**What needs to be done:** Reply with only a number, the count of lines in the listing that include the word "final".

**Records for this task:**
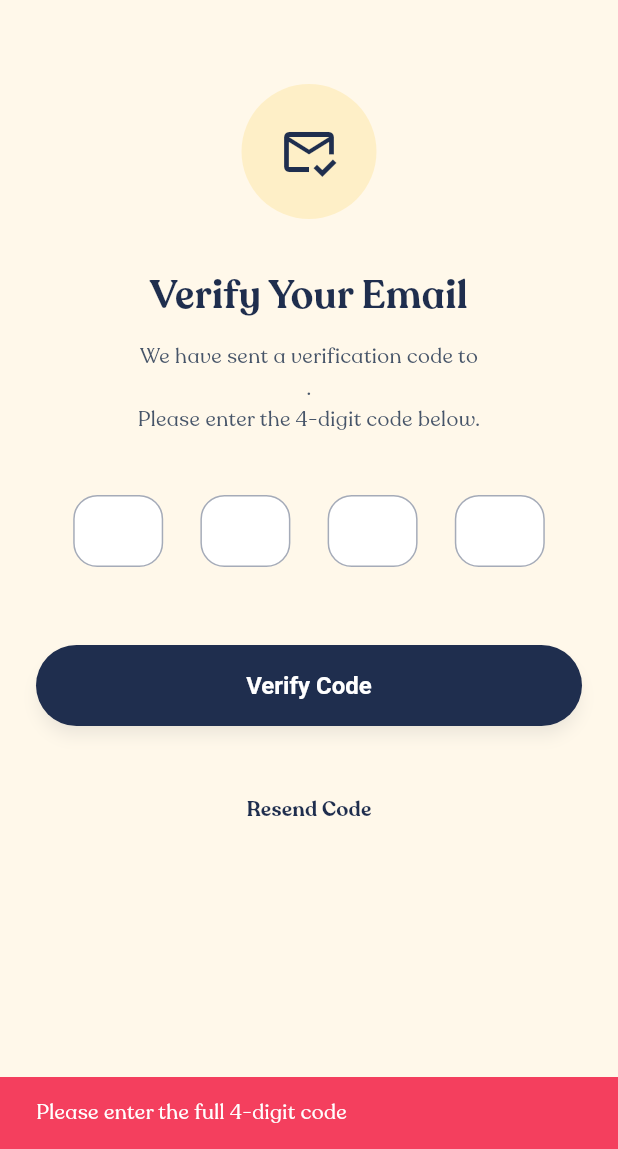
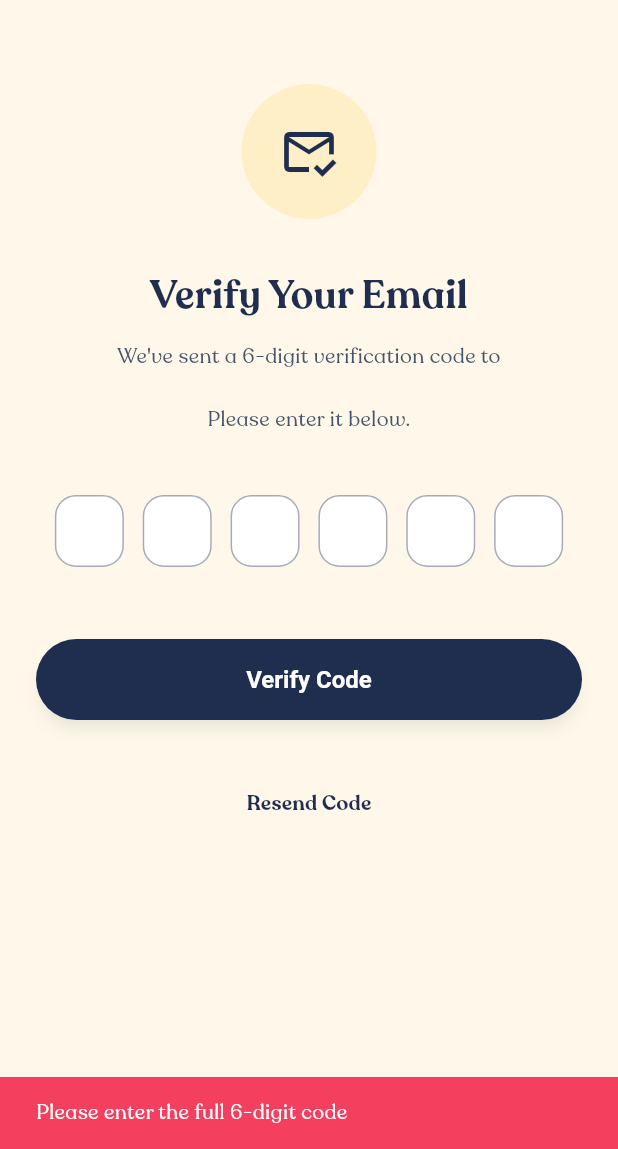
Before and after one commit to hanzlamirza910-stack/Twicely, a Flutter app: the OtpScreen screen opened directly with empty values, after a tap on "Verify Code", on a phone screen of 412 x 824 dp, the part 87-1236 px from its top. Run offline on Flutter 3.47's test engine with Material 3 defaults, Android fonts, the phone set to English and light mode, and no system bars; our stand-ins replace shared_preferences, webview_flutter; accounts and stored records are empty.

Commit message:
feat: complete real auth flow — OTP verify/resend, forgot-password→OTP→reset pipeline, remove all mocks

```diff
--- a/lib/features/auth/presentation/screens/otp_screen.dart
+++ b/lib/features/auth/presentation/screens/otp_screen.dart
@@ -1,6 +1,7 @@
 import 'package:flutter/material.dart';
 import '../../../../core/constants/app_colors.dart';
 import '../../../../core/utils/session_manager.dart';
+import '../../../../core/services/api_service.dart';
 import '../../../../core/widgets/custom_button.dart';
 import '../../../home/presentation/screens/home_screen.dart';
 import '../../../home/presentation/screens/merchant_dashboard.dart';
@@ -23,9 +24,11 @@ class OtpScreen extends StatefulWidget {
 }
 
 class _OtpScreenState extends State<OtpScreen> {
-  final List<FocusNode> _focusNodes = List.generate(4, (_) => FocusNode());
-  final List<TextEditingController> _controllers = List.generate(4, (_) => TextEditingController());
+  final List<FocusNode> _focusNodes = List.generate(6, (_) => FocusNode());
+  final List<TextEditingController> _controllers =
+      List.generate(6, (_) => TextEditingController());
   bool _isLoading = false;
+  bool _isResending = false;
 
   @override
   void dispose() {
@@ -38,71 +41,119 @@ class _OtpScreenState extends State<OtpScreen> {
     super.dispose();
   }
 
+  String get _otpPurpose =>
+      widget.isPasswordReset ? 'password_reset' : 'registration';
+
   void _verifyOtp() async {
     final code = _controllers.map((c) => c.text).join();
-    if (code.length < 4) {
+    if (code.length < 6) {
       ScaffoldMessenger.of(context).showSnackBar(
         const SnackBar(
-          content: Text('Please enter the full 4-digit code'),
+          content: Text('Please enter the full 6-digit code'),
           backgroundColor: AppColors.danger,
         ),
       );
       return;
     }
 
-    setState(() {
-      _isLoading = true;
-    });
+    setState(() => _isLoading = true);
+    debugPrint('[OTP Screen] Verifying OTP: $code for email: ${widget.email}, purpose: $_otpPurpose');
 
-    // Simulate OTP server check
-    await Future.delayed(const Duration(milliseconds: 1500));
+    final result = await ApiService.verifyOtp(
+      otpCode: code,
+      email: widget.email,
+      purpose: _otpPurpose,
+    );
 
-    if (mounted) {
-      setState(() {
-        _isLoading = false;
-      });
+    debugPrint('[OTP Screen] Verify response: $result');
 
-      // Show success
+    if (!mounted) return;
+    setState(() => _isLoading = false);
+
+    if (result['success'] == true) {
       ScaffoldMessenger.of(context).showSnackBar(
         SnackBar(
           content: Text(widget.isPasswordReset
-              ? 'OTP Verified successfully!'
+              ? 'OTP verified! Set your new password.'
               : widget.isMerchant
-                  ? 'Merchant Account activated successfully!'
+                  ? 'Merchant account activated!'
                   : 'Account verified successfully!'),
           backgroundColor: AppColors.success,
         ),
       );
 
-      // Route based on destination
       if (widget.isPasswordReset) {
+        // Get reset key/login from response to pass to reset-password screen
+        final resetKey = result['reset_key'] as String?;
+        final resetLogin = result['reset_login'] as String?;
+        debugPrint('[OTP Screen] Password reset - key: $resetKey, login: $resetLogin');
+
         Navigator.of(context).pushReplacement(
-          MaterialPageRoute(builder: (context) => const ResetPasswordScreen()),
+          MaterialPageRoute(
+            builder: (context) => ResetPasswordScreen(
+              resetKey: resetKey,
+              login: resetLogin ?? widget.email,
+            ),
+          ),
         );
       } else {
+        // Registration verification — try to save session from response data
+        final data = result['data'] as Map<String, dynamic>?;
+        if (data != null && data['access_token'] != null) {
           await SessionManager.saveSession(
-          accessToken: 'otp_mock_token',
-          refreshToken: 'otp_mock_refresh',
-          user: {
-            'id': 8888,
-            'email': widget.email,
-            'name': widget.isMerchant ? 'Twicely Merchant' : 'Twicely Member',
-            'is_merchant': widget.isMerchant,
-            'is_user': !widget.isMerchant,
-          },
+            accessToken: data['access_token'] as String,
+            refreshToken: data['refresh_token'] as String? ?? '',
+            user: data['user'] as Map<String, dynamic>? ?? {'email': widget.email},
           );
-        if (mounted && context.mounted) {
+        } else {
+          // No tokens in verify response — session already set during registration
+          debugPrint('[OTP Screen] No tokens in verify response — using existing session');
+        }
+
+        if (mounted) {
           Navigator.of(context).pushAndRemoveUntil(
             MaterialPageRoute(
-              builder: (context) => widget.isMerchant
-                  ? const MerchantDashboard()
-                  : const HomeScreen(),
+              builder: (context) =>
+                  widget.isMerchant ? const MerchantDashboard() : const HomeScreen(),
             ),
             (route) => false,
           );
         }
       }
+    } else {
+      ScaffoldMessenger.of(context).showSnackBar(
+        SnackBar(
+          content: Text(result['message'] ?? 'Invalid OTP code. Please try again.'),
+          backgroundColor: AppColors.danger,
+        ),
+      );
     }
+  }
+
+  void _resendOtp() async {
+    setState(() => _isResending = true);
+    debugPrint('[OTP Screen] Resending OTP to: ${widget.email}, purpose: $_otpPurpose');
+
+    final result = await ApiService.sendOtp(
+      type: 'email',
+      email: widget.email,
+      purpose: _otpPurpose,
+    );
+
+    debugPrint('[OTP Screen] Resend response: $result');
+
+    if (!mounted) return;
+    setState(() => _isResending = false);
+
+    ScaffoldMessenger.of(context).showSnackBar(
+      SnackBar(
+        content: Text(result['success'] == true
+            ? (result['message'] ?? 'New code sent to ${widget.email}')
+            : (result['message'] ?? 'Failed to resend OTP. Try again.')),
+        backgroundColor:
+            result['success'] == true ? AppColors.success : AppColors.danger,
+      ),
+    );
   }
 
   @override
@@ -122,7 +173,8 @@ class _OtpScreenState extends State<OtpScreen> {
                     width: 48,
                     child: IconButton(
                       padding: EdgeInsets.zero,
-                      icon: const Icon(Icons.arrow_back, color: AppColors.primary, size: 24),
+                      icon: const Icon(Icons.arrow_back,
+                          color: AppColors.primary, size: 24),
                       onPressed: () => Navigator.of(context).pop(),
                     ),
                   ),
@@ -132,6 +184,14 @@ class _OtpScreenState extends State<OtpScreen> {
                         'assets/images/logo.webp',
                         width: 110,
                         fit: BoxFit.contain,
+                        errorBuilder: (_, __, ___) => const Text(
+                          'twicely',
+                          style: TextStyle(
+                            fontSize: 20,
+                            fontWeight: FontWeight.bold,
+                            color: AppColors.primary,
+                          ),
+                        ),
                       ),
                     ),
                   ),
@@ -159,10 +219,10 @@ class _OtpScreenState extends State<OtpScreen> {
               const SizedBox(height: 32),
 
               // Title
-              const Text(
-                'Verify Your Email',
+              Text(
+                widget.isPasswordReset ? 'Reset Code Sent' : 'Verify Your Email',
                 textAlign: TextAlign.center,
-                style: TextStyle(
+                style: const TextStyle(
                   fontSize: 26,
                   fontWeight: FontWeight.bold,
                   color: AppColors.primary,
@@ -172,7 +232,7 @@ class _OtpScreenState extends State<OtpScreen> {
 
               // Subtitle
               Text(
-                'We have sent a verification code to\n${widget.email}.\nPlease enter the 4-digit code below.',
+                'We\'ve sent a 6-digit verification code to\n${widget.email}\nPlease enter it below.',
                 textAlign: TextAlign.center,
                 style: const TextStyle(
                   color: AppColors.textSecondaryLight,
@@ -182,13 +242,13 @@ class _OtpScreenState extends State<OtpScreen> {
               ),
               const SizedBox(height: 40),
 
-              // OTP Digits Inputs Row
+              // OTP 6-digit Inputs Row
               Row(
                 mainAxisAlignment: MainAxisAlignment.spaceEvenly,
-                children: List.generate(4, (index) {
+                children: List.generate(6, (index) {
                   return SizedBox(
-                    width: 60,
-                    height: 60,
+                    width: 46,
+                    height: 56,
                     child: TextFormField(
                       controller: _controllers[index],
                       focusNode: _focusNodes[index],
@@ -196,7 +256,7 @@ class _OtpScreenState extends State<OtpScreen> {
                       textAlign: TextAlign.center,
                       maxLength: 1,
                       style: const TextStyle(
-                        fontSize: 24,
+                        fontSize: 22,
                         fontWeight: FontWeight.bold,
                         color: AppColors.primary,
                       ),
@@ -204,21 +264,25 @@ class _OtpScreenState extends State<OtpScreen> {
                         counterText: '',
                         contentPadding: EdgeInsets.zero,
                         enabledBorder: OutlineInputBorder(
-                          borderRadius: BorderRadius.circular(16),
-                          borderSide: BorderSide(color: AppColors.primary.withValues(alpha: 0.4)),
+                          borderRadius: BorderRadius.circular(14),
+                          borderSide: BorderSide(
+                              color: AppColors.primary.withValues(alpha: 0.4)),
                         ),
                         focusedBorder: OutlineInputBorder(
-                          borderRadius: BorderRadius.circular(16),
-                          borderSide: const BorderSide(color: AppColors.primary, width: 2),
+                          borderRadius: BorderRadius.circular(14),
+                          borderSide:
+                              const BorderSide(color: AppColors.primary, width: 2),
                         ),
+                        filled: true,
+                        fillColor: Colors.white,
                       ),
                       onChanged: (value) {
-                        if (value.isNotEmpty && index < 3) {
+                        if (value.isNotEmpty && index < 5) {
                           _focusNodes[index + 1].requestFocus();
                         } else if (value.isEmpty && index > 0) {
                           _focusNodes[index - 1].requestFocus();
                         }
-                        if (codeEnteredFully()) {
+                        if (_codeEnteredFully()) {
                           FocusScope.of(context).unfocus();
                         }
                       },
@@ -236,13 +300,20 @@ class _OtpScreenState extends State<OtpScreen> {
               ),
               const SizedBox(height: 32),
 
-              // Resend code timer mock
-              TextButton(
-                onPressed: () {
-                  ScaffoldMessenger.of(context).showSnackBar(
-                    const SnackBar(content: Text('New verification code sent!')),
-                  );
-                },
+              // Resend Button
+              _isResending
+                  ? const Center(
+                      child: SizedBox(
+                        width: 24,
+                        height: 24,
+                        child: CircularProgressIndicator(
+                          strokeWidth: 2,
+                          color: AppColors.primary,
+                        ),
+                      ),
+                    )
+                  : TextButton(
+                      onPressed: _resendOtp,
                       child: const Text(
                         'Resend Code',
                         style: TextStyle(
@@ -259,7 +330,7 @@ class _OtpScreenState extends State<OtpScreen> {
     );
   }
 
-  bool codeEnteredFully() {
+  bool _codeEnteredFully() {
     return _controllers.every((c) => c.text.isNotEmpty);
   }
 }
```
Also changed, not shown: lib/core/services/api_service.dart (+9 -1 lines), lib/features/auth/presentation/screens/forgot_password_screen.dart (+37 -11 lines), lib/features/auth/presentation/screens/reset_password_screen.dart (+10 -3 lines), lib/features/auth/presentation/screens/signup_screen.dart (+27 -14 lines). Lines whose indentation alone changed are shown as unchanged.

**Reply to the task:** 10